A quantum spin Hall effect in monolayer graphene without time reversal symmetry
The quantum spin Hall (QSH) effect is a two-dimensional electronic phase characterized by an excitation gap in the bulk but gapless, helical boundary states. Since its original discovery in HgCdTe quantum wells, the QSH effect has become nearly synonymous with the time-reversal invariant two-dimensional topological insulator. I will describe recent experiments in which we demonstrate a QSH effect without time reversal symmetry, realized by exploiting the particle-hole symmetry of the anomalous Landau level in monolayer graphene and the conservation of spin. Using large in-plane magnetic fields, we drive a transition from a spin-unpolarized insulating phase to a spin-polarized metallic phase with ~2e2/h conductance, in which we observe the nonlocal transport signatures of the QSHE. Simultaneous capacitance measurements, which probe the bulk, show that throughout the transition and into the QSH regime, the bulk gap never closes. The transition itself occurs via an intermediate canted antiferromagnetic state that hosts gapped, partially helical edge states.
James Yardley (Columbia University)
Alberto Morgante (CNR-IOM and Uni. of Trieste)

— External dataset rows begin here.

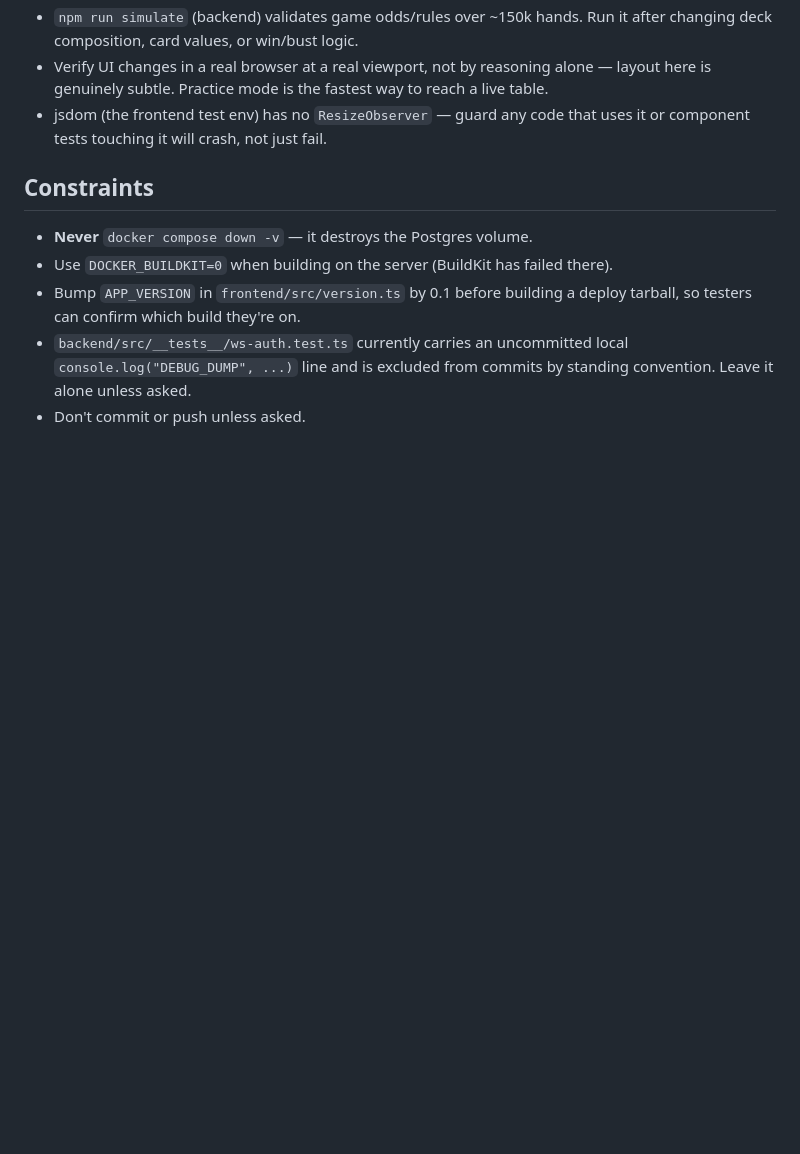
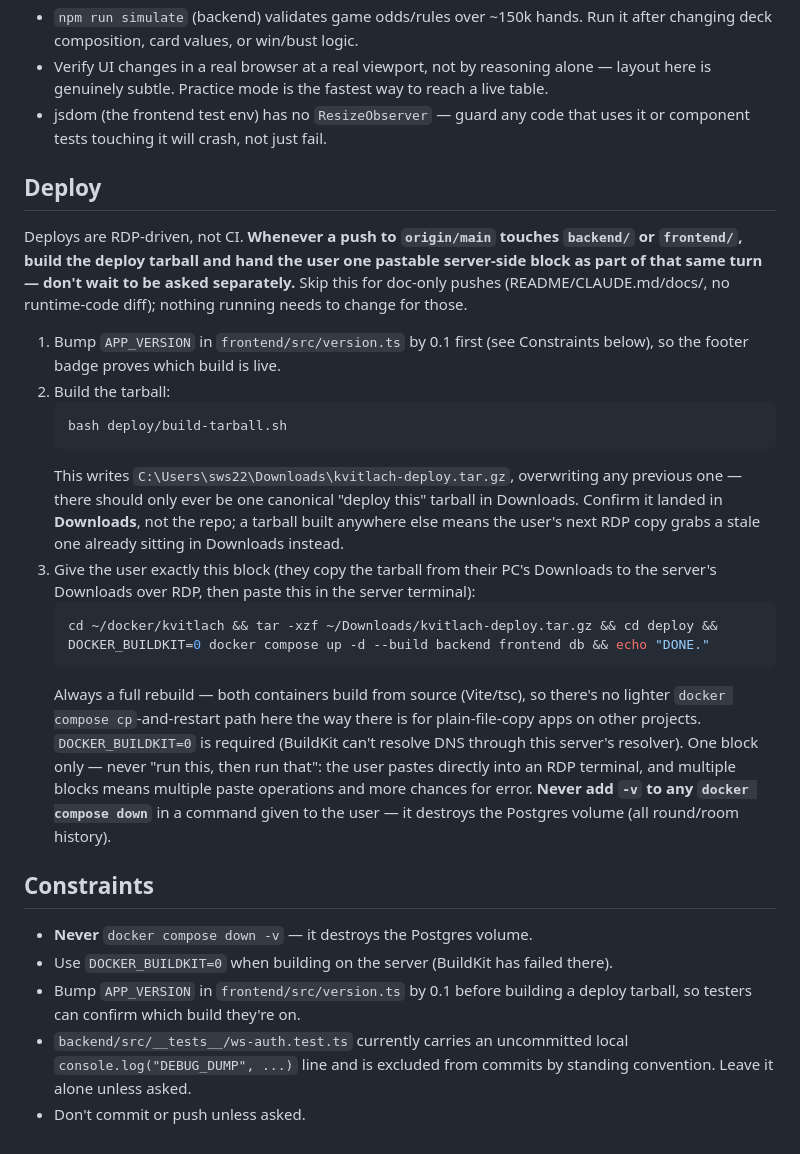
Before and after one commit to Wbbdlr/kvitlach-, a Markdown page: CLAUDE.md, the part around the change. GitHub-like rendering; blank space fills up the shorter version.

Commit message:
CLAUDE.md: document the tarball-to-Downloads RDP deploy workflow
Codify the actual deploy routine (confirmed with the user): after a
push touching backend/ or frontend/, build deploy/build-tarball.sh's
output into the user's Windows Downloads folder and hand back one
pastable server-side block (extract into ~/docker/kvitlach/deploy,
full rebuild, DOCKER_BUILDKIT=0). Skip for doc-only pushes.

````diff
--- a/CLAUDE.md
+++ b/CLAUDE.md
@@ -168,6 +168,41 @@ cd frontend && npx vitest run src/path/to.test.ts  # single file
 - jsdom (the frontend test env) has no `ResizeObserver` — guard any code that
   uses it or component tests touching it will crash, not just fail.
 
+## Deploy
+
+Deploys are RDP-driven, not CI. **Whenever a push to `origin/main` touches
+`backend/` or `frontend/`, build the deploy tarball and hand the user one
+pastable server-side block as part of that same turn — don't wait to be
+asked separately.** Skip this for doc-only pushes (README/CLAUDE.md/docs/,
+no runtime-code diff); nothing running needs to change for those.
+
+1. Bump `APP_VERSION` in `frontend/src/version.ts` by 0.1 first (see
+   Constraints below), so the footer badge proves which build is live.
+2. Build the tarball:
+   ```bash
+   bash deploy/build-tarball.sh
+   ```
+   This writes `C:\Users\sws22\Downloads\kvitlach-deploy.tar.gz`, overwriting
+   any previous one — there should only ever be one canonical "deploy this"
+   tarball in Downloads. Confirm it landed in **Downloads**, not the repo; a
+   tarball built anywhere else means the user's next RDP copy grabs a stale
+   one already sitting in Downloads instead.
+3. Give the user exactly this block (they copy the tarball from their PC's
+   Downloads to the server's Downloads over RDP, then paste this in the
+   server terminal):
+   ```bash
+   cd ~/docker/kvitlach && tar -xzf ~/Downloads/kvitlach-deploy.tar.gz && cd deploy && DOCKER_BUILDKIT=0 docker compose up -d --build backend frontend db && echo "DONE."
+   ```
+   Always a full rebuild — both containers build from source (Vite/tsc), so
+   there's no lighter `docker compose cp`-and-restart path here the way
+   there is for plain-file-copy apps on other projects. `DOCKER_BUILDKIT=0`
+   is required (BuildKit can't resolve DNS through this server's resolver).
+   One block only — never "run this, then run that": the user pastes
+   directly into an RDP terminal, and multiple blocks means multiple paste
+   operations and more chances for error.
+   **Never add `-v` to any `docker compose down`** in a command given to the
+   user — it destroys the Postgres volume (all round/room history).
+
 ## Constraints
 
 - **Never** `docker compose down -v` — it destroys the Postgres volume.
````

Tony Heinz (Columbia University)
Vittorio Pellegrini (CNR-Nano and Scuola Normale Superiore, Pisa)